Diagnosing ACC cancer typically begins with a detailed medical history, a physical examination, and lab tests. A variety of other tests will likely be performed to confirm the presence of adenoid cystic carcinoma and may include:
- Biopsies – removal of a small tissue sample of the suspected tumor for evaluation by a pathologist
- CT scan – a series of computerized X-rays that create a film of cross-sectional images of bones, tissues and organs
- MRI – images generated with a powerful magnet and radio waves that create visual cross sections of bones, tissues and organs
- PET scan – a test that uses an injectable radiotracer to create 3D images of organs
Adenoid Cystic Carcinoma Treatment
Treating adenoid cystic carcinoma usually involves skull base surgery to remove tumors and some surrounding tissue, to ensure that the cancer has not spread beyond the tumor itself. Sometimes a portion of a facial nerve may need to be removed during surgery, which can lead to facial drooping. Reconstructive surgery to address the dropping may be an option for some patients.
In cases where cancer is thought to have spread but hasn’t been seen, or a tumor cannot be entirely removed without damaging other organs, radiation therapy may be recommended.
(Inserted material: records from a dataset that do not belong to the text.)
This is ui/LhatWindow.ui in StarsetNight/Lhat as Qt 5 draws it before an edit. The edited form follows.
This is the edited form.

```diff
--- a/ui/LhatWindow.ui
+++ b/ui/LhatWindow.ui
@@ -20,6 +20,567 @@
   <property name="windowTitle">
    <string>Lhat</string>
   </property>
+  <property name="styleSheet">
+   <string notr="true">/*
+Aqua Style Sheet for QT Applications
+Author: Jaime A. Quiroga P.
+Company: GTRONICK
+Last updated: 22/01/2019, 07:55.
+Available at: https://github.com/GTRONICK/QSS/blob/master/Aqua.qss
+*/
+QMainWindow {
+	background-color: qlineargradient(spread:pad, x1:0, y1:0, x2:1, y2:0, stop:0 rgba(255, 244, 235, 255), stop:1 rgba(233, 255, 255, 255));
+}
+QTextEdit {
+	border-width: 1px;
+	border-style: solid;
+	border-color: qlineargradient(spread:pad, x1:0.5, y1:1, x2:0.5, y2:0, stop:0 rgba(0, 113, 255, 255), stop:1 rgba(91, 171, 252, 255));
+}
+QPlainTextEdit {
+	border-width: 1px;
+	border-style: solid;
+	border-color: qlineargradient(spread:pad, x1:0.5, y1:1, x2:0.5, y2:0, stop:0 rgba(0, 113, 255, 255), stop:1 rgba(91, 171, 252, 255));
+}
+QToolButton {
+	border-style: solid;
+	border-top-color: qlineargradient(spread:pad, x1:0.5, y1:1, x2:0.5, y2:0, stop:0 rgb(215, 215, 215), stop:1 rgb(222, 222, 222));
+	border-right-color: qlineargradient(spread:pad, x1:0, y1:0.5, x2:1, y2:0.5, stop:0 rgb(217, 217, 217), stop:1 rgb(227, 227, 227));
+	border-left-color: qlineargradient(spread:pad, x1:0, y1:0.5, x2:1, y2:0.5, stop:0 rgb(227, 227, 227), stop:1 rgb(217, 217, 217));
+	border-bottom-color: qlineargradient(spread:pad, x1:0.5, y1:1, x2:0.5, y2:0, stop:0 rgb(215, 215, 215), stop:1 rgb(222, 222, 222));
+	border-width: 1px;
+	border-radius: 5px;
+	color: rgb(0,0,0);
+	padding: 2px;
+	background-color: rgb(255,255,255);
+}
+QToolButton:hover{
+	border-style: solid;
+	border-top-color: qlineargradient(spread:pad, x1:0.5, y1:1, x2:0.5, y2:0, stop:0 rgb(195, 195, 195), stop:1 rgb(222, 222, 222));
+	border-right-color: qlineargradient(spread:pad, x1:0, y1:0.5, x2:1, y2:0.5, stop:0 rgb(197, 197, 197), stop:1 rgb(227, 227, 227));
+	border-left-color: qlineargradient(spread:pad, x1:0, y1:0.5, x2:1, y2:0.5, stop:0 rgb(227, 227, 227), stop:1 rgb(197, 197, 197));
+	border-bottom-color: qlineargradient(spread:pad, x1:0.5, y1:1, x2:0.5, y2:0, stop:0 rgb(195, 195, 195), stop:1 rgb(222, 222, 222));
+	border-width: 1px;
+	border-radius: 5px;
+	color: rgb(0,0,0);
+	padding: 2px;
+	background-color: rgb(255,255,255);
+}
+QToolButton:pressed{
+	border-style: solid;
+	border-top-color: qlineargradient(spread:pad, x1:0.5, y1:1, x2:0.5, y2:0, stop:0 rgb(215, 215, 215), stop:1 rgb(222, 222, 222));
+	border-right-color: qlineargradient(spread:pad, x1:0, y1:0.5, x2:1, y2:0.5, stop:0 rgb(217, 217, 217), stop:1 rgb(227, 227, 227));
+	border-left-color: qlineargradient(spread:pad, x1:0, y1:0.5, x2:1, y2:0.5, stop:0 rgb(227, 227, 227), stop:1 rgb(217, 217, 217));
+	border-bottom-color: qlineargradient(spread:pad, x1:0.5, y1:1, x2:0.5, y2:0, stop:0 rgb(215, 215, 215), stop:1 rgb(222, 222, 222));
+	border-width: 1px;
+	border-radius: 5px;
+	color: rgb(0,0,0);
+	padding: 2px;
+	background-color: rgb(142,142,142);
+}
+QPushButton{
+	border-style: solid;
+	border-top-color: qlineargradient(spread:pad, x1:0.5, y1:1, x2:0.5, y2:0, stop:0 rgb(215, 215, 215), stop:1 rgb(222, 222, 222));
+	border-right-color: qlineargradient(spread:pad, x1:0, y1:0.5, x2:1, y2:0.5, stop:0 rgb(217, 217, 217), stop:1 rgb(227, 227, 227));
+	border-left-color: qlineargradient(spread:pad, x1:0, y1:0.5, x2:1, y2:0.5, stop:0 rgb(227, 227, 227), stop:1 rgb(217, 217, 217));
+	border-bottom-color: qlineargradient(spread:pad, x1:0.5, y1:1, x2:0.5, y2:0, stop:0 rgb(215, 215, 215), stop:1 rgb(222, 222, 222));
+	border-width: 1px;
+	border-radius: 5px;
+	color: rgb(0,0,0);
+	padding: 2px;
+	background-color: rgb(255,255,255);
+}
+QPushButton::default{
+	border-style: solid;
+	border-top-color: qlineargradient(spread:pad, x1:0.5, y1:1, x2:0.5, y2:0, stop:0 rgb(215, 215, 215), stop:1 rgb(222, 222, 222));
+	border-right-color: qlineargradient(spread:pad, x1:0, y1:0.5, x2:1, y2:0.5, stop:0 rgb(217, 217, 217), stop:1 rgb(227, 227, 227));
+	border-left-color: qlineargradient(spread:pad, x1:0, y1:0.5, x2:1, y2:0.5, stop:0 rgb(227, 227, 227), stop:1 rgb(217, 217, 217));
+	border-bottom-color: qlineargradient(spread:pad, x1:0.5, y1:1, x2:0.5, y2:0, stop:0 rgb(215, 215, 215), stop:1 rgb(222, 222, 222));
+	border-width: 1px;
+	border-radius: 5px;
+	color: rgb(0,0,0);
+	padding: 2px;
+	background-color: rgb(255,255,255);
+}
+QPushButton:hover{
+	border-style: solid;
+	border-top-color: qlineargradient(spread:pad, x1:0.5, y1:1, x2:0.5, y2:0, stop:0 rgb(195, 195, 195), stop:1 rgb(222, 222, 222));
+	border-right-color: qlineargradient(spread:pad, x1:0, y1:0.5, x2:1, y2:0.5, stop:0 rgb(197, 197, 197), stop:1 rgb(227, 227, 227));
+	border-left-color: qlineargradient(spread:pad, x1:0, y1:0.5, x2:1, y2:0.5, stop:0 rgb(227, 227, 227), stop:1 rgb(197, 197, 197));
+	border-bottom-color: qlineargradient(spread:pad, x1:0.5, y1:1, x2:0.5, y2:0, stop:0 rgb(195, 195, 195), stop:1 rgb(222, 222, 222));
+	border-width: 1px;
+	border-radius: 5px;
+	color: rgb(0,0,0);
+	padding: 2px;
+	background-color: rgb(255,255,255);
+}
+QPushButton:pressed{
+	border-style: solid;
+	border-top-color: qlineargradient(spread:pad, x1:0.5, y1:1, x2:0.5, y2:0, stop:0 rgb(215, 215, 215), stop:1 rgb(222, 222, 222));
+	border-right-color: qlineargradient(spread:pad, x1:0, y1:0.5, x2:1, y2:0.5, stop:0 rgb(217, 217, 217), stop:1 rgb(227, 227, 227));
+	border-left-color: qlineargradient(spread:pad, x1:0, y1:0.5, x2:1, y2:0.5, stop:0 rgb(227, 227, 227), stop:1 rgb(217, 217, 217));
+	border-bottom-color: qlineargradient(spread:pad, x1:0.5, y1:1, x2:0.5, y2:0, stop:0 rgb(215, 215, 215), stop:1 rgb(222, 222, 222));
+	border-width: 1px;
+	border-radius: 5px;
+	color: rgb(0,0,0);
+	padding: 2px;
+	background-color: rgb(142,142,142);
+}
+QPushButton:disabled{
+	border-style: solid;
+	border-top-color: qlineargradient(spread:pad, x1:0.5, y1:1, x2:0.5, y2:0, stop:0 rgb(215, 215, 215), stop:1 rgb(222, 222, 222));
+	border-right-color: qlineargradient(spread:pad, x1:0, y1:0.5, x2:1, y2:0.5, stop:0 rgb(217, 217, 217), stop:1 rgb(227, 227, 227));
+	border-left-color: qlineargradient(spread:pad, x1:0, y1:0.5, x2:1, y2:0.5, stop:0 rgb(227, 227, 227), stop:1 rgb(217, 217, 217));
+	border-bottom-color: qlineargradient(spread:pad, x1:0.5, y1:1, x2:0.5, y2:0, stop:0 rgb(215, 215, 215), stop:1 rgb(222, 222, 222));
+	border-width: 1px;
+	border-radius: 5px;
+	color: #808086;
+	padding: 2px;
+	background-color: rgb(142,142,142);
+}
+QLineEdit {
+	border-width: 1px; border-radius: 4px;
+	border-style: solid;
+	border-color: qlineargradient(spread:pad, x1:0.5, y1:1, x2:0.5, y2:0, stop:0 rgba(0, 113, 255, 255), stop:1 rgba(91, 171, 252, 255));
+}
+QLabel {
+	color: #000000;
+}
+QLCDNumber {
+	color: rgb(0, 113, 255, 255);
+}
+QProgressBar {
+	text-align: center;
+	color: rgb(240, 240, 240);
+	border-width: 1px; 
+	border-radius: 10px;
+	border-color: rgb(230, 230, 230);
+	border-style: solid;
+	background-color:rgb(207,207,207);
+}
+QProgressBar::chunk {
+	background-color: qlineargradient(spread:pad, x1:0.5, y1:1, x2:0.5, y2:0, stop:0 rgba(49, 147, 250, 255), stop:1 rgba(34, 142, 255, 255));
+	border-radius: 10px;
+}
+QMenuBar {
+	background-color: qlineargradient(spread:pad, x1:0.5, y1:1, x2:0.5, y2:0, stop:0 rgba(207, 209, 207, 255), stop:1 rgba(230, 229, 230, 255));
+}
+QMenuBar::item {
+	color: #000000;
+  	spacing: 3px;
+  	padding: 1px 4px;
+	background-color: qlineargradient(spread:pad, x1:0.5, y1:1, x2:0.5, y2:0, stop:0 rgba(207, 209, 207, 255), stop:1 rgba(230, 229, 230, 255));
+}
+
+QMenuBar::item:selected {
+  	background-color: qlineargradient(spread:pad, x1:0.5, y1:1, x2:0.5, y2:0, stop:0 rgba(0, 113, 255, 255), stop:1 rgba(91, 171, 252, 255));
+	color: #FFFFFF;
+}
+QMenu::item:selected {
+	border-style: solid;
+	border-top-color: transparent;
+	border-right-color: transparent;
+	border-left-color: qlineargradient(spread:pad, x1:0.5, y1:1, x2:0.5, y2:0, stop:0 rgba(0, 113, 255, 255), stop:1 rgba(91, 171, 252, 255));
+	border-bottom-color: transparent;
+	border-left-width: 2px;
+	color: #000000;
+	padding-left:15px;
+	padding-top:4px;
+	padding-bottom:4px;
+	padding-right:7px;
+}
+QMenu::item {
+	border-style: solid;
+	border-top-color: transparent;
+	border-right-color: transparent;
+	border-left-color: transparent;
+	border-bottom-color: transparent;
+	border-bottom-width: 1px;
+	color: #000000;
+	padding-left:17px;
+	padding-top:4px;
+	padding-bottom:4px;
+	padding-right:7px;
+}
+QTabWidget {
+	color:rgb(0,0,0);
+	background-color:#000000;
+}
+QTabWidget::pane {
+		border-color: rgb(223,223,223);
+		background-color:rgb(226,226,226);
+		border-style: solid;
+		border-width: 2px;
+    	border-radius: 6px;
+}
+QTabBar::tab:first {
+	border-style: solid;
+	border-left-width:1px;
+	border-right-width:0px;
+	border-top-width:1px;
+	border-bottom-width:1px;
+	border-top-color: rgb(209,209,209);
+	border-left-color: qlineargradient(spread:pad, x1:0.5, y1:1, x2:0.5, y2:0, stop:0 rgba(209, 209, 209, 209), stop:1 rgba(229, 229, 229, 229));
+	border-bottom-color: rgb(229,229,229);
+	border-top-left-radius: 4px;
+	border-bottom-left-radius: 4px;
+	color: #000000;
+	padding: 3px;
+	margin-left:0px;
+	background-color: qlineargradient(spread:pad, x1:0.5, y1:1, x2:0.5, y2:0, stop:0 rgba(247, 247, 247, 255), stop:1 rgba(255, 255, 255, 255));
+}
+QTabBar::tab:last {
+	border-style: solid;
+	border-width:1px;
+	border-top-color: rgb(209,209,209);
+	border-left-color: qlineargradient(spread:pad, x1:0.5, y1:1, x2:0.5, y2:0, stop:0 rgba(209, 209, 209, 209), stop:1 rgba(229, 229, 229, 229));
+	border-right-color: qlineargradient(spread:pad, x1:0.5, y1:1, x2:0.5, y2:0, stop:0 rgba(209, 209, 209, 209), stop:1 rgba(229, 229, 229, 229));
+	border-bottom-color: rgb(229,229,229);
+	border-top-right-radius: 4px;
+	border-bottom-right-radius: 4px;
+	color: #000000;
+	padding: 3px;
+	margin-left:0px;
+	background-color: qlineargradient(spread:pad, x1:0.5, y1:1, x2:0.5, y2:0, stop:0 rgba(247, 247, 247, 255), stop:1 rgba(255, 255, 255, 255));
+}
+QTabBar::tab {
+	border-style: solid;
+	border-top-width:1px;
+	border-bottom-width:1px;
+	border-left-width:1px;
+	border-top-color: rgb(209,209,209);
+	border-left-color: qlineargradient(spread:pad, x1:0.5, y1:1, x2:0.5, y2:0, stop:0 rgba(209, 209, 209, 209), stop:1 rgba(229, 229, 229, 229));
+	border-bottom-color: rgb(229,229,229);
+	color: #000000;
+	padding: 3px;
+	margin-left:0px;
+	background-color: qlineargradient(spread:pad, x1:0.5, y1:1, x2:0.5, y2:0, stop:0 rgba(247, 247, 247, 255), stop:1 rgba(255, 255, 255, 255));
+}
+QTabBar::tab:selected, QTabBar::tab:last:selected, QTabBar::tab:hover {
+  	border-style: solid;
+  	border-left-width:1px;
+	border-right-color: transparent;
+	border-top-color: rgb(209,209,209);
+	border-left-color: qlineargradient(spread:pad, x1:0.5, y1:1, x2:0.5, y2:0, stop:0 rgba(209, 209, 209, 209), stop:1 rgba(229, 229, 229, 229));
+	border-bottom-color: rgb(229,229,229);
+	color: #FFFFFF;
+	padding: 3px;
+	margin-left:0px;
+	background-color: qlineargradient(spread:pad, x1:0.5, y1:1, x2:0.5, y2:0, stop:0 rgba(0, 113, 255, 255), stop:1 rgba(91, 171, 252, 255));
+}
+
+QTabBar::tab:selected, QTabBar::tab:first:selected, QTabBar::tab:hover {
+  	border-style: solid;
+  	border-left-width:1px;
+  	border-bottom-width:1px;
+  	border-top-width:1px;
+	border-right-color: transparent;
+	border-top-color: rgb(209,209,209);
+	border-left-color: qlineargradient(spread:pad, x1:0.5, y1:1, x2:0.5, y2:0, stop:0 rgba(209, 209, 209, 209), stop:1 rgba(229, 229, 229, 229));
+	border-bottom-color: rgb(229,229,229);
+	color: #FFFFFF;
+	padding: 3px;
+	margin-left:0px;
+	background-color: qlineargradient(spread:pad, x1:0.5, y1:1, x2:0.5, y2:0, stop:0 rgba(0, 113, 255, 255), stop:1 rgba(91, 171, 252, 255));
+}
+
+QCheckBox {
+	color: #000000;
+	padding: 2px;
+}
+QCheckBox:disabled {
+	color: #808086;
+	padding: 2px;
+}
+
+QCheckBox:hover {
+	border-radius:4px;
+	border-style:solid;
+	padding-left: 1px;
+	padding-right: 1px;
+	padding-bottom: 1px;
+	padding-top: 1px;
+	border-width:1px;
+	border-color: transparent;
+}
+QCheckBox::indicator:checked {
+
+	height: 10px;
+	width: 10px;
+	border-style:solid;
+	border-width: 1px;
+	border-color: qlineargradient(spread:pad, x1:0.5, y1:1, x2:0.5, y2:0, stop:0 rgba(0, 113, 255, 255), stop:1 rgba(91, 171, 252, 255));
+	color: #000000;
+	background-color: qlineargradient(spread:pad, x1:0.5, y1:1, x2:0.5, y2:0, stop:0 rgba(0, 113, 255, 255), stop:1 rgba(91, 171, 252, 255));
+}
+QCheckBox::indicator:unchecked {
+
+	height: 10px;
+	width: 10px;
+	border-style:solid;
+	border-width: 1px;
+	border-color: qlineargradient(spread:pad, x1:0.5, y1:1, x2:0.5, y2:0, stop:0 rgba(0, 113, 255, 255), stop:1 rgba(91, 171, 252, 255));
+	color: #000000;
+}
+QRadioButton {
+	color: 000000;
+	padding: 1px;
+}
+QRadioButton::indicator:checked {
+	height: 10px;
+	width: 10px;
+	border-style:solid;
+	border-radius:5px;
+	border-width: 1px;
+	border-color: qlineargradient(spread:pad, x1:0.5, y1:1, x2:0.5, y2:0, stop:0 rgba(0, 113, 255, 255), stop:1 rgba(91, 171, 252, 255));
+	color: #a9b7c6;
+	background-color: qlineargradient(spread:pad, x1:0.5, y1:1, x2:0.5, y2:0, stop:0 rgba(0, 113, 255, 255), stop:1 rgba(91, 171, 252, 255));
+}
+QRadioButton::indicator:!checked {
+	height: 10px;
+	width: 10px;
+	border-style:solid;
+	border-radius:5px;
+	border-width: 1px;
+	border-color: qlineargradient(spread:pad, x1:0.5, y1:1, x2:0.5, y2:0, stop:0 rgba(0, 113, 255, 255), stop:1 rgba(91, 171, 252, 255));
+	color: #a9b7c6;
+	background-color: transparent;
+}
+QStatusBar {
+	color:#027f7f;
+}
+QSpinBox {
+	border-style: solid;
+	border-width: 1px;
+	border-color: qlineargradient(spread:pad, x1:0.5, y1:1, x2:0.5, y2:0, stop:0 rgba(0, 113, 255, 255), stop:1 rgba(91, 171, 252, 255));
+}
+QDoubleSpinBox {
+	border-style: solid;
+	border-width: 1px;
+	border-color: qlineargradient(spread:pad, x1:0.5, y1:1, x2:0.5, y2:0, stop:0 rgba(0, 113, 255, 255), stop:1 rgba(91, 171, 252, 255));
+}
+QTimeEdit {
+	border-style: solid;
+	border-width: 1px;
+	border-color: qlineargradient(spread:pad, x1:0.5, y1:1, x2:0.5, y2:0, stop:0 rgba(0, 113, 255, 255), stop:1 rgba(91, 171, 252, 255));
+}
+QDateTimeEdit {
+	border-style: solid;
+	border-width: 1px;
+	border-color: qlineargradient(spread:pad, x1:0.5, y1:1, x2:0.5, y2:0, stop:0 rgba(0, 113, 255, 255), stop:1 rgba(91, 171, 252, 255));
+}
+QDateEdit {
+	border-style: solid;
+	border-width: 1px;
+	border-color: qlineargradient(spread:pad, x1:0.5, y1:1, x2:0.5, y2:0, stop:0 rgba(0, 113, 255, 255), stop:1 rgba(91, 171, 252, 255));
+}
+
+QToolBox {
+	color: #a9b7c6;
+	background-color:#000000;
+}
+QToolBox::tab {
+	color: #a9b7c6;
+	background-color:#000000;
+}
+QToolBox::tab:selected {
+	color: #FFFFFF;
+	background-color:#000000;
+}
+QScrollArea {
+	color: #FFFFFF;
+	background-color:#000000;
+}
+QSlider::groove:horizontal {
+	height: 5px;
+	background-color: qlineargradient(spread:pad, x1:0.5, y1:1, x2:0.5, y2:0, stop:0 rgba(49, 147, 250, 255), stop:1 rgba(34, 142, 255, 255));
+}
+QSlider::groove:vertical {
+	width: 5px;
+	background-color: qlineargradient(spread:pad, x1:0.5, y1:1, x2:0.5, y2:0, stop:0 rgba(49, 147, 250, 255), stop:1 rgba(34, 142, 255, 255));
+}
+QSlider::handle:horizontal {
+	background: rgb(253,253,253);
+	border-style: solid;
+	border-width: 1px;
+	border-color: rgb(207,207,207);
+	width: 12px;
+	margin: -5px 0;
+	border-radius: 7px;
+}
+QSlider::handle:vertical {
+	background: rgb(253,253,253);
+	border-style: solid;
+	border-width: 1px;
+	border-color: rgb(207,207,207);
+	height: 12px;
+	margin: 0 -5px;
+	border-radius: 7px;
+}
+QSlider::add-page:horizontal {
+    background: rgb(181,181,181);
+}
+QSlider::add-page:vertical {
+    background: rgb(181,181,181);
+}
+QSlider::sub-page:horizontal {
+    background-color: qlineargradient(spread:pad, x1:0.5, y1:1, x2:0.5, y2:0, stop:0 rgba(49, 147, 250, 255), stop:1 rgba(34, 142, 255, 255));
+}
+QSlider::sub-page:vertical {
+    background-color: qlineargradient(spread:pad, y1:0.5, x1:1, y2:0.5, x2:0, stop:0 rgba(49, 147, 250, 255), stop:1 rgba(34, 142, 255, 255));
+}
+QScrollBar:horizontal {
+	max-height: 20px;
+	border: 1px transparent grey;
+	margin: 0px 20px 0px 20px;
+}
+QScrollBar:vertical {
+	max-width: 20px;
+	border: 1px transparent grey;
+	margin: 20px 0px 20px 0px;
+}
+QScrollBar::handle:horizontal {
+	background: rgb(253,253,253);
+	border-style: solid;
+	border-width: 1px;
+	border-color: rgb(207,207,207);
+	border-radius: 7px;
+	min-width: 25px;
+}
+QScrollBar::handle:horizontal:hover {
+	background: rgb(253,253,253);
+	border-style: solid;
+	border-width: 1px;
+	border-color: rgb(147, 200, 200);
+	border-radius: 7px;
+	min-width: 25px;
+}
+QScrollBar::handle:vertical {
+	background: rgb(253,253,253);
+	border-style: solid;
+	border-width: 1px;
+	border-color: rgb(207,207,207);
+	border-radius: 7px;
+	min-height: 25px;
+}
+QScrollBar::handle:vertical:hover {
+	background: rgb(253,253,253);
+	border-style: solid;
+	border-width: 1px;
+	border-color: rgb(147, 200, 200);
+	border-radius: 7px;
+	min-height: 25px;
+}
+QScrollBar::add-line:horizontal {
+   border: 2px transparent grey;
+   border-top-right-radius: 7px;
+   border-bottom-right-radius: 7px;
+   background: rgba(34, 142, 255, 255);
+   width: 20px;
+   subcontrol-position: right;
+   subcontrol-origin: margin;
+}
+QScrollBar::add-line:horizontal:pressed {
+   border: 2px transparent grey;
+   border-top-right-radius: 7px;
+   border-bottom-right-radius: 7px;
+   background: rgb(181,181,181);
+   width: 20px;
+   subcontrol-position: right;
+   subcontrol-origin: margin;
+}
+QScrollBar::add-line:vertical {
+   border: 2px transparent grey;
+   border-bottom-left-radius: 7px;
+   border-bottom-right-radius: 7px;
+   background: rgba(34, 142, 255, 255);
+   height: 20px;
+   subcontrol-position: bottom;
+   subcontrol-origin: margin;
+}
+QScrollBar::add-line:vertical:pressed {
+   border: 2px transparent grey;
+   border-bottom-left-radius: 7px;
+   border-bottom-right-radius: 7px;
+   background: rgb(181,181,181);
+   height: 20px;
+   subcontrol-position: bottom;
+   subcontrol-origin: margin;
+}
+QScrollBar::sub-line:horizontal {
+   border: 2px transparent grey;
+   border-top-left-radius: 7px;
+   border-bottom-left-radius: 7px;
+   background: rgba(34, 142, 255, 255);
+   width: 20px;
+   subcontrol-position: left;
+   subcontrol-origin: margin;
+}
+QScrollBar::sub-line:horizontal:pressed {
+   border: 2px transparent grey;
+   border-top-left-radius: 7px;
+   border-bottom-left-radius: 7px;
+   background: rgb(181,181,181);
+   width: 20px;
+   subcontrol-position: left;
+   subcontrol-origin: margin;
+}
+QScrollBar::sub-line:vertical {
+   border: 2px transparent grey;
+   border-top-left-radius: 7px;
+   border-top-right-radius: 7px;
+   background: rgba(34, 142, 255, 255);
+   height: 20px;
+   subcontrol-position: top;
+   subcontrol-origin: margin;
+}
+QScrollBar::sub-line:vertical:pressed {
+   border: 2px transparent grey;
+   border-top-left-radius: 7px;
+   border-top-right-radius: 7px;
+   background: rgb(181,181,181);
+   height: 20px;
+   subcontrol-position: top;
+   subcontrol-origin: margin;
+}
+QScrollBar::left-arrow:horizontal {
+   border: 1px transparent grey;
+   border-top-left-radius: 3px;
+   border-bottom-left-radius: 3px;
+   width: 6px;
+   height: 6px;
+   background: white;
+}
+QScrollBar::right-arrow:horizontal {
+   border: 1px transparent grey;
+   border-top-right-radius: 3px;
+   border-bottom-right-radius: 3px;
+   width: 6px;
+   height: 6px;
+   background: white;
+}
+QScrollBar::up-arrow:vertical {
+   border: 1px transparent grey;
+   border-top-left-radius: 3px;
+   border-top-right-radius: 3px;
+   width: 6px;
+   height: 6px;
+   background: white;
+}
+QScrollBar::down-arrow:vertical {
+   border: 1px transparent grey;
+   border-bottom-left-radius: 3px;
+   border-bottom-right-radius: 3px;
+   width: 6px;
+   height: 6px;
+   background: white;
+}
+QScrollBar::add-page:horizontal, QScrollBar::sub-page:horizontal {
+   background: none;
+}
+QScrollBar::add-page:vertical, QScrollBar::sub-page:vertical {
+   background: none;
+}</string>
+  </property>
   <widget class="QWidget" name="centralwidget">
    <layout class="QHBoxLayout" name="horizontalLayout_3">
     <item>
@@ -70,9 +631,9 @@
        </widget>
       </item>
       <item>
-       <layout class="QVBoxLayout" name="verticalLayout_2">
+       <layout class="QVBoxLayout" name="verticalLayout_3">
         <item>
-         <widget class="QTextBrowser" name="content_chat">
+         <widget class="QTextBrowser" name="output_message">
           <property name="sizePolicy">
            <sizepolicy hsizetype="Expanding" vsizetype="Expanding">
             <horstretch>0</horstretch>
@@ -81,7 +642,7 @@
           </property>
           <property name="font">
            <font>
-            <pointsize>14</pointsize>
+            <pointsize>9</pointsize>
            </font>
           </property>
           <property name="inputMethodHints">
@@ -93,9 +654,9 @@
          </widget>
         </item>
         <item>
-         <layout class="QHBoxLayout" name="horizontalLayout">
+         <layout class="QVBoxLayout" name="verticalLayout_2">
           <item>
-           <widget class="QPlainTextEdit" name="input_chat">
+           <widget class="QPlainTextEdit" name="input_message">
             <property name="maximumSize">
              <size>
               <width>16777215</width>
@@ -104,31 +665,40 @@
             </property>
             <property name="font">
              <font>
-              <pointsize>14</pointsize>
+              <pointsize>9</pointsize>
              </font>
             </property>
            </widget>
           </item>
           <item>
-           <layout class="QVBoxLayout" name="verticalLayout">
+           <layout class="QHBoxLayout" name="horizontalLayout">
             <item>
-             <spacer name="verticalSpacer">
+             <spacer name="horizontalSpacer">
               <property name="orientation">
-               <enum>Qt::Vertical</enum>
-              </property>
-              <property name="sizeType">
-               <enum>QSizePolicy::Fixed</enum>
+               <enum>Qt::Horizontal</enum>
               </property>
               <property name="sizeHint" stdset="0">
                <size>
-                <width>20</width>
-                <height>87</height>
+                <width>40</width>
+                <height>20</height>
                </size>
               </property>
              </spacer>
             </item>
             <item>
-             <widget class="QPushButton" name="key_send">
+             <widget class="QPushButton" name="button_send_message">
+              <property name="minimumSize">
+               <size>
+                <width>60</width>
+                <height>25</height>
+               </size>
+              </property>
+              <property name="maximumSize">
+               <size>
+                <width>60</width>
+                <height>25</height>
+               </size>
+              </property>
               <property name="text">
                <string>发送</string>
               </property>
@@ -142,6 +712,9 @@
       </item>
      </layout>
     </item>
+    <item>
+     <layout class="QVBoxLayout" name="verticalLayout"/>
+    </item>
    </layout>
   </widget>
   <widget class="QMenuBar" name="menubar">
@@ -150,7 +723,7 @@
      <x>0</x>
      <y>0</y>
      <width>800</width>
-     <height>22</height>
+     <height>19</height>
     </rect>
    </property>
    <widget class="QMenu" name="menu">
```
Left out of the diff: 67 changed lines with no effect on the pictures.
Become a Patient
At Tampa General Hospital, our skull base surgery team comprises neurosurgeons, ENT surgeons, oncologists and many other specialists who are experts in their field. They perform both endoscopic and traditional approaches to skull base surgery, recommending the options that best suit our patients’ needs. Our affiliation with the University of South Florida and our multidisciplinary approach to care has garnered us recognition as a Multidisciplinary Team of Distinction by the North American Skull Base Society.
To learn more about adenoid cystic carcinoma and schedule an appointment, call (800) 822-3627. We also give second opinions on previous diagnoses.